You do not crave certain foods because your “body needs it,” as if a
sense of nutritional deficiency is akin to a sense of touch or time. You
don’t get a hankerin’ for a cheeseburger because your body is trying to
tell you that you need to boost your iron or vitamin D or potassium.
This is a pervasive myth.
When you’re actually deficient in any particular nutrient, your body
will tell you in a much more extreme way. Instead of daydreaming about
your grandma’s biscuits and gravy, you actually get violently, debilitatingly ill whenever you are lacking a vital vitamin or mineral.
Outside of a literal state of starvation or extreme bodily stress, food cravings are purely psychological.
Sometimes the psychological effects can be caused by addictive
substances in certain foods that cause chemical reactions in the brain,
such as the opiates in dairy and the caffeine and other chemicals in
But for the most part, cravings are brought on by
complex environmental cues and triggers. They tend to have a lot more to
do with nostalgia than nutrition. They are conjured more by an errant
scent on the wind than by deficiency. They are more connected to the
media you consume than the vitamins you do not.
Nobody wants to
admit that hearing that three second McDonald’s jingle from the
receptionist’s radio in the background noise of their dentist’s office
is what actually made them determined to pull into the drive-thru on
the way home, but it’s certainly far more likely than any
pseudo-scientific old wives tale passed around by people who have
probably never even met a nutritionist in their life, let alone know
anything about nutritional medicine themselves. People want to believe they have more free will than that. They don’t.
However, through awareness of these things, we can start making more conscious choices about the food we consume.

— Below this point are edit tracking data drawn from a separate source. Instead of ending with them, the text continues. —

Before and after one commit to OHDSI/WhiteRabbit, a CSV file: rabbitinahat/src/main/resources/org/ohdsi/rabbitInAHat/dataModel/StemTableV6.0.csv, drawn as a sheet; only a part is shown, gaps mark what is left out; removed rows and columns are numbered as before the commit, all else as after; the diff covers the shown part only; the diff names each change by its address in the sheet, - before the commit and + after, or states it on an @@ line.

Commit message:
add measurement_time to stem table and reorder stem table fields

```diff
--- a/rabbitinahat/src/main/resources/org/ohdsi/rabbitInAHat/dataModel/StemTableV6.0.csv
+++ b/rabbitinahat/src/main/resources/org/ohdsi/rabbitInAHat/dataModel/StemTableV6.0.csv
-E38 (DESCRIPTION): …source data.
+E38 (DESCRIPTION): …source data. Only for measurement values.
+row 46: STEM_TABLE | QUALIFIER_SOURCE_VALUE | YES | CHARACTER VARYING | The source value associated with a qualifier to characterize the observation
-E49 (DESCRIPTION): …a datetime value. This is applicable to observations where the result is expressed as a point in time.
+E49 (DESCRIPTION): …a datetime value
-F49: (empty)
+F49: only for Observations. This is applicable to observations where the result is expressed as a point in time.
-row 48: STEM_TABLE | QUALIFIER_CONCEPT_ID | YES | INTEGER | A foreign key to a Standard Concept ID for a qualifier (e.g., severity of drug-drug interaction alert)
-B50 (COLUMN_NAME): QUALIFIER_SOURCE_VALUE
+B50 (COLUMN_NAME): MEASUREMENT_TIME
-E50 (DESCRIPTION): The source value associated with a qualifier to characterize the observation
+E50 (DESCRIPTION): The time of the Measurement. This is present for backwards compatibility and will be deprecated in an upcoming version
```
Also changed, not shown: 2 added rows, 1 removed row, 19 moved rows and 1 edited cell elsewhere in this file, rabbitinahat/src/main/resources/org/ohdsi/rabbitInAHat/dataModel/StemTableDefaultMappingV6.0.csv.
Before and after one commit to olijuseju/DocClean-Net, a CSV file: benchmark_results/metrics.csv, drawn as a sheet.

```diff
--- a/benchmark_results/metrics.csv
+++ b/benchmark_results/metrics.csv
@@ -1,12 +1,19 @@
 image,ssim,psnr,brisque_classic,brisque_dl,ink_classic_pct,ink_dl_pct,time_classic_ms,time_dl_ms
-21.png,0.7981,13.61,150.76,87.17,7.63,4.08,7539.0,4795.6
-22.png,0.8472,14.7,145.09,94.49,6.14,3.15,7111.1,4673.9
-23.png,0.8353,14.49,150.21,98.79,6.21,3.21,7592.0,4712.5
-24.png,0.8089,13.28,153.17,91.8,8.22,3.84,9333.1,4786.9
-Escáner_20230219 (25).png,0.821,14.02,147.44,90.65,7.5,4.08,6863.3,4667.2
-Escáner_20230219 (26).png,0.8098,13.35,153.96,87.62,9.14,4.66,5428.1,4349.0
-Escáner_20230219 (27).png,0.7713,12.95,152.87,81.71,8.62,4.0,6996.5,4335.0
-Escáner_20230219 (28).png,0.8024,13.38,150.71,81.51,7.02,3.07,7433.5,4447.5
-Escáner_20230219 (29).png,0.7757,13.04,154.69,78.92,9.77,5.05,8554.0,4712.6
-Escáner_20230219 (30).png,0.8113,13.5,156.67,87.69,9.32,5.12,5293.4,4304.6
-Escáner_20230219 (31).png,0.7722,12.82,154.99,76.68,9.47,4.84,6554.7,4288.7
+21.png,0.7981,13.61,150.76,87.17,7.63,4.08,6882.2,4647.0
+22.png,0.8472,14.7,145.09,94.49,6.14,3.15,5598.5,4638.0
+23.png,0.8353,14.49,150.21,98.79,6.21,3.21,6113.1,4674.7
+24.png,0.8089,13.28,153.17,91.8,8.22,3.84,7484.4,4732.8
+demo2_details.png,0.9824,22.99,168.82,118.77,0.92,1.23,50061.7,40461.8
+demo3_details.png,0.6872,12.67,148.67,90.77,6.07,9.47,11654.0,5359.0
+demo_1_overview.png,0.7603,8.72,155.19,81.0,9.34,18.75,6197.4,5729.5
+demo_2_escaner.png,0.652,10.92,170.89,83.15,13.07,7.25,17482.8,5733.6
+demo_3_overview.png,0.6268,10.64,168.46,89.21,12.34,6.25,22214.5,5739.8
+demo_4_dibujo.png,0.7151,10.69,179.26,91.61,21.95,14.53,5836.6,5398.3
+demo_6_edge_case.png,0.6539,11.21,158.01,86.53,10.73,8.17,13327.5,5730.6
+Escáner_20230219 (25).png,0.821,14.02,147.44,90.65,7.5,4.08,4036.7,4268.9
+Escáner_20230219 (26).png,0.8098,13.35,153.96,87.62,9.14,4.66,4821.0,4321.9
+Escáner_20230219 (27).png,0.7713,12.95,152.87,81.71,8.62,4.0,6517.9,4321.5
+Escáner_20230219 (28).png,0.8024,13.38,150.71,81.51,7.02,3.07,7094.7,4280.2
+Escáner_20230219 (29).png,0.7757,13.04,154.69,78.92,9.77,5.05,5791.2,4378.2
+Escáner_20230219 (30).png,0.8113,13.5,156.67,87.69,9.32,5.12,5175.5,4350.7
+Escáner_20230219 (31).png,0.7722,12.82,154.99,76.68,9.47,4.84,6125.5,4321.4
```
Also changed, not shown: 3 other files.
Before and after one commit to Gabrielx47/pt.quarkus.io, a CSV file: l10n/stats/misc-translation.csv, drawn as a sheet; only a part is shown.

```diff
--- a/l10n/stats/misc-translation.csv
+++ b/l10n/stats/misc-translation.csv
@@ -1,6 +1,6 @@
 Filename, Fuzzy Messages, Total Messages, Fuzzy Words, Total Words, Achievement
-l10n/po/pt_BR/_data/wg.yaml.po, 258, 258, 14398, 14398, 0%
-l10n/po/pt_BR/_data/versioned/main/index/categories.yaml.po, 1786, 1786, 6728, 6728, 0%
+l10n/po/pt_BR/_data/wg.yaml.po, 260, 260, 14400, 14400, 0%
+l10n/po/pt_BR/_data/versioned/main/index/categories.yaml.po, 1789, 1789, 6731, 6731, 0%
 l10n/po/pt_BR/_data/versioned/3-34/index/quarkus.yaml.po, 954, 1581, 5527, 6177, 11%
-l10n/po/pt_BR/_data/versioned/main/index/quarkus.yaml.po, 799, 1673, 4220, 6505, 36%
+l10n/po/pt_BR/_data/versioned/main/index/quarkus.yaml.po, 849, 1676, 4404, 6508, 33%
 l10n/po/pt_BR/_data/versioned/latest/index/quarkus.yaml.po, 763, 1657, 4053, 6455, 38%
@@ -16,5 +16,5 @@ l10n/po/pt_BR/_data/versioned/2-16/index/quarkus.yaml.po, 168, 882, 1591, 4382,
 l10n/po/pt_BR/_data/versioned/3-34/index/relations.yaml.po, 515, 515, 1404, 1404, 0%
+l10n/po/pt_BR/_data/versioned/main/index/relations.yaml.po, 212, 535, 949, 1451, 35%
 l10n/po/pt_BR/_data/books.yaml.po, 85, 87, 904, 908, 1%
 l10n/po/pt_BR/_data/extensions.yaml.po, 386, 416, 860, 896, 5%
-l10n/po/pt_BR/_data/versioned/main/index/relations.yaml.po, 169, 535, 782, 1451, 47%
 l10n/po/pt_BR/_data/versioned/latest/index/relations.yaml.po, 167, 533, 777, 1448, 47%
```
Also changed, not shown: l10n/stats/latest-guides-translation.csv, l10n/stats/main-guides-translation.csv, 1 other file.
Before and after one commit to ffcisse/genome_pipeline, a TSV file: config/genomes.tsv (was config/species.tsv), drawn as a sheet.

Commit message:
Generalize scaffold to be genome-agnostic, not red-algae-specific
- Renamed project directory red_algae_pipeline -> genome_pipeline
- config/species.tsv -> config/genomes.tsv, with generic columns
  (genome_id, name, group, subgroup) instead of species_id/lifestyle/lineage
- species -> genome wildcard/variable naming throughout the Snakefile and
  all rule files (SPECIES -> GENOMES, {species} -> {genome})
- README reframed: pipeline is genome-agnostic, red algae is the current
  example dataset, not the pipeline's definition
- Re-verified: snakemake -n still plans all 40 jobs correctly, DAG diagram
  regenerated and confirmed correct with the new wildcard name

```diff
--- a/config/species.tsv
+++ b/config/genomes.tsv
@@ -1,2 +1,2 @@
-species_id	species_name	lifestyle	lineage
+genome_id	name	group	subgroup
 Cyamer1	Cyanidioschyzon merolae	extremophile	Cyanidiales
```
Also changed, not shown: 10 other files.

So the next time someone tells you that humans must eat animal products simply because we crave them, please remember this.